– The vast majority of migrants work illegally. They do not contribute to the economy, says Ferruh Incesoy, who is a daily camper at the café.

He flies back and forth between the tables and the teapot. The sweet, Turkish tea goes down the aisle with the guests while they eagerly answer TV 2’s questions. They say that most Turks have noticed that times have become much tighter economically, and that they therefore do not understand why they should spend the country’s limited public funds on refugees and migrants. They believe the EU must step in.

– Europe has really tricked Turkey into the refugee issue, says one of the guests, Recai Memis.

- CHEAT: Recai Memis, on the left, feels cheated.

– CHEAT: Recai Memis, on the left, feels cheated.

As a result of the controversial return agreement from 2016, the EU has given Turkey huge sums in exchange for Turkey trying to prevent the refugees and migrants from fleeing further towards the union. But the café guests mean that it is only Turkey that has kept its part of the agreement.

– Europe has broken its moral and economic promises, Memis states, and points out that Turkey already houses more refugees than any other country.

– Go to the EU

But the objections do not stop there:

– The refugees have a different way of living, and do not want to adapt to our way of life. They do not fit into our society. This creates a tense situation between us and them. That is why confrontations occur from time to time, says Incesoy, while the guests vote in favor.

Ali will now apply for a master’s degree in another country to escape Turkey.

– There are many other Afghans also who want to leave here because of the hate campaigns, he says.

– Turkey already houses millions of refugees and migrants. Do you understand that they have had enough?

– Yes maybe it. But what should the Afghan refugees do then? You can no longer live in your own country.

At the Turkish cafe, they claim to have the answer: Afghans can move on to the EU.

– Everyone must take their share of the burden. Turkey can not carry the load alone, says one of the other guests, Cemal Yerli.

From the sidelines, Incesoy sends a clear message to countries further west in Europe:
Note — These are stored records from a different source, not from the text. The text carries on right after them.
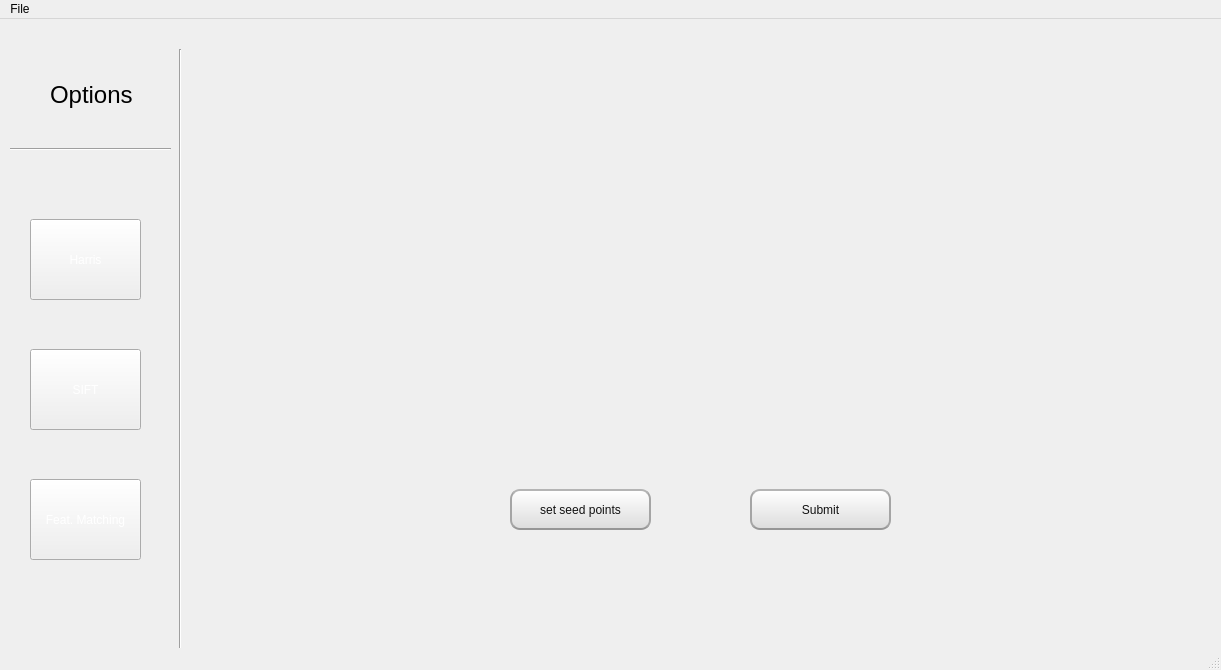
Before: the Qt Designer form mainwindow.ui in ahmeddemaad/Image_Segmentation, drawn with Qt 5.
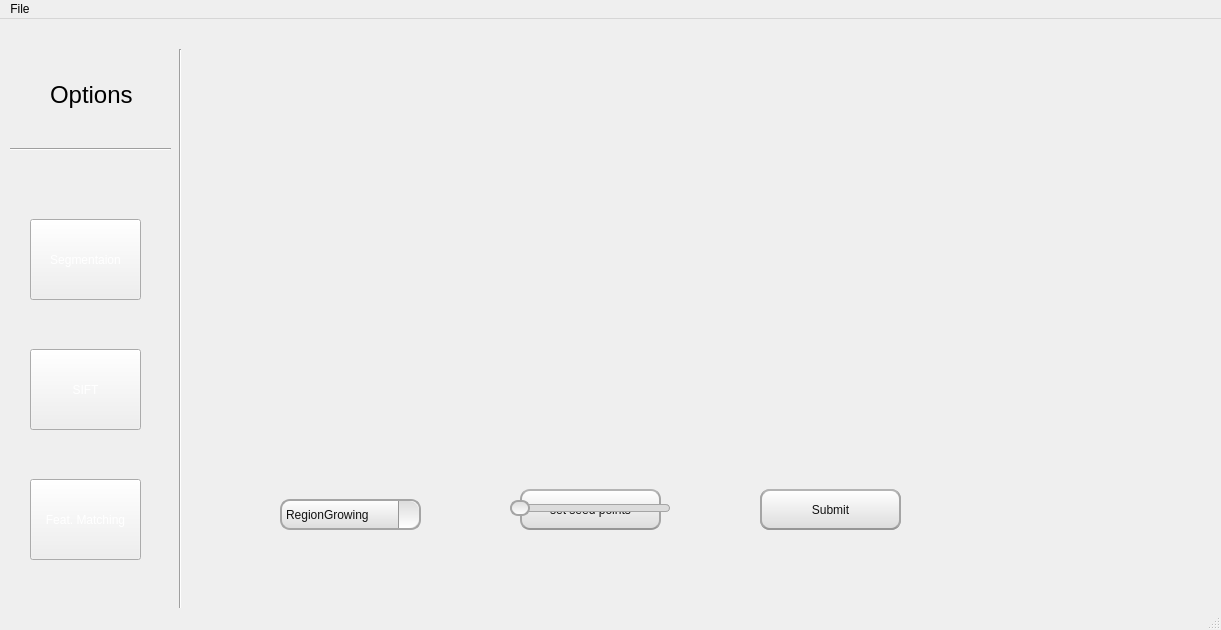
After: the same form once the commit is applied. Icons and pictures are not drawn.

```diff
--- a/mainwindow.ui
+++ b/mainwindow.ui
@@ -7,17 +7,20 @@
     <x>0</x>
     <y>0</y>
     <width>1221</width>
-    <height>670</height>
+    <height>630</height>
    </rect>
   </property>
   <property name="windowTitle">
    <string>MainWindow</string>
   </property>
+  <property name="styleSheet">
+   <string notr="true"/>
+  </property>
   <widget class="QWidget" name="centralwidget">
    <widget class="QStackedWidget" name="stackedWidget">
     <property name="geometry">
      <rect>
-      <x>190</x>
+      <x>200</x>
       <y>10</y>
       <width>1011</width>
       <height>611</height>
@@ -162,6 +165,158 @@
        <string>set seed points</string>
       </property>
      </widget>
+     <widget class="QComboBox" name="comboBox">
+      <property name="geometry">
+       <rect>
+        <x>80</x>
+        <y>470</y>
+        <width>141</width>
+        <height>31</height>
+       </rect>
+      </property>
+      <property name="styleSheet">
+       <string notr="true">QComboBox {
+    color: rgb(17, 17, 17);
+    background-color: qlineargradient(spread: pad, x1: 0.5, y1: 1, x2: 0.5, y2: 0, stop: 0 rgba(220, 220, 220, 255), stop: 1 rgba(255, 255, 255, 255));
+    border: 2px solid rgb(165, 165, 165);
+    border-radius: 10px;
+    padding: 4px;
+}
+
+QComboBox:hover {
+    background-color: qlineargradient(spread: pad, x1: 0.5, y1: 0, x2: 0.5, y2: 1, stop: 0 rgba(220, 220, 220, 255), stop: 1 rgba(255, 255, 255, 255));
+    border: 2px solid rgb(180, 180, 180);
+}
+
+QComboBox::drop-down {
+    subcontrol-origin: padding;
+    subcontrol-position: top right;
+    width: 20px;
+    border-left-width: 1px;
+    border-left-color: rgb(150, 150, 150);
+    border-left-style: solid;
+    border-top-right-radius: 10px;
+    border-bottom-right-radius: 10px;
+    background-color: qlineargradient(spread: pad, x1: 0.5, y1: 0, x2: 0.5, y2: 1, stop: 0 rgba(220, 220, 220, 255), stop: 1 rgba(255, 255, 255, 255));
+}
+
+QComboBox::down-arrow {
+    image: url(:/down_arrow.png);
+    width: 12px;
+    height: 12px;
+}
+</string>
+      </property>
+      <item>
+       <property name="text">
+        <string>RegionGrowing</string>
+       </property>
+      </item>
+      <item>
+       <property name="text">
+        <string>kmeans</string>
+       </property>
+      </item>
+     </widget>
+     <widget class="QPushButton" name="kmeansBtn">
+      <property name="geometry">
+       <rect>
+        <x>560</x>
+        <y>460</y>
+        <width>141</width>
+        <height>41</height>
+       </rect>
+      </property>
+      <property name="cursor">
+       <cursorShape>PointingHandCursor</cursorShape>
+      </property>
+      <property name="styleSheet">
+       <string notr="true">QPushButton{
+	color:rgb(17,17,17);
+	border-width: 2px;
+	border-radius: 10px;
+	border-bottom-color: rgb(150,150,150);
+	border-right-color: rgb(165,165,165);
+	border-left-color: rgb(165,165,165);
+	border-top-color: rgb(180,180,180);
+	border-style: solid;
+	padding: 4px;
+	background-color: qlineargradient(spread:pad, x1:0.5, y1:1, x2:0.5, y2:0, stop:0 rgba(220, 220, 220, 255), stop:1 rgba(255, 255, 255, 255));
+}
+
+QPushButton:hover{
+	color:rgb(17,17,17);
+	border-width: 1px;
+	border-radius: 10px;
+	padding: 4px;
+	background-color: qlineargradient(spread:pad, x1:0.5, y1:0, x2:0.5, y2:1, stop:0 rgba(220, 220, 220, 255), stop:1 rgba(255, 255, 255, 255));
+}</string>
+      </property>
+      <property name="text">
+       <string>Submit</string>
+      </property>
+     </widget>
+     <widget class="QSlider" name="horizontalSlider">
+      <property name="geometry">
+       <rect>
+        <x>310</x>
+        <y>470</y>
+        <width>160</width>
+        <height>18</height>
+       </rect>
+      </property>
+      <property name="styleSheet">
+       <string notr="true">QSlider::groove:horizontal {
+    background-color: rgb(200, 200, 200);
+    height: 8px;
+    border-radius: 4px;
+}
+
+QSlider::handle:horizontal {
+    background-color: qlineargradient(spread:pad, x1:0.5, y1:0, x2:0.5, y2:1, stop:0 rgba(220, 220, 220, 255), stop:1 rgba(255, 255, 255, 255));
+    border: 2px solid rgb(165,165,165);
+    width: 16px;
+    margin: -4px 0;
+    border-radius: 8px;
+}
+
+QSlider::handle:horizontal:hover {
+    background-color: qlineargradient(spread:pad, x1:0.5, y1:0, x2:0.5, y2:1, stop:0 rgba(220, 220, 220, 255), stop:1 rgba(255, 255, 255, 255));
+    border: 2px solid rgb(180,180,180);
+}
+
+QSlider::sub-page:horizontal {
+    background-color: qlineargradient(spread:pad, x1:0.5, y1:0, x2:0.5, y2:1, stop:0 rgba(220, 220, 220, 255), stop:1 rgba(255, 255, 255, 255));
+    border: 1px solid rgb(165,165,165);
+    height: 8px;
+    border-radius: 4px;
+}
+
+QSlider::add-page:horizontal {
+    background-color: rgb(220, 220, 220);
+    border: 1px solid rgb(165,165,165);
+    height: 8px;
+    border-radius: 4px;
+}
+</string>
+      </property>
+      <property name="orientation">
+       <enum>Qt::Horizontal</enum>
+      </property>
+     </widget>
+     <widget class="QLabel" name="label_2">
+      <property name="geometry">
+       <rect>
+        <x>480</x>
+        <y>460</y>
+        <width>41</width>
+        <height>31</height>
+       </rect>
+      </property>
+      <property name="text">
+       <string/>
+      </property>
+     </widget>
     </widget>
     <widget class="QWidget" name="page_2">
      <widget class="QPushButton" name="siftBtn">
@@ -655,7 +810,7 @@
 }</string>
     </property>
     <property name="text">
-     <string>Harris</string>
+     <string>Segmentaion</string>
     </property>
     <property name="autoDefault">
      <bool>false</bool>
```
– Europe can not do without Turkey. If we go down, everyone goes down.

Leave a Reply

Your email address will not be published. Required fields are marked *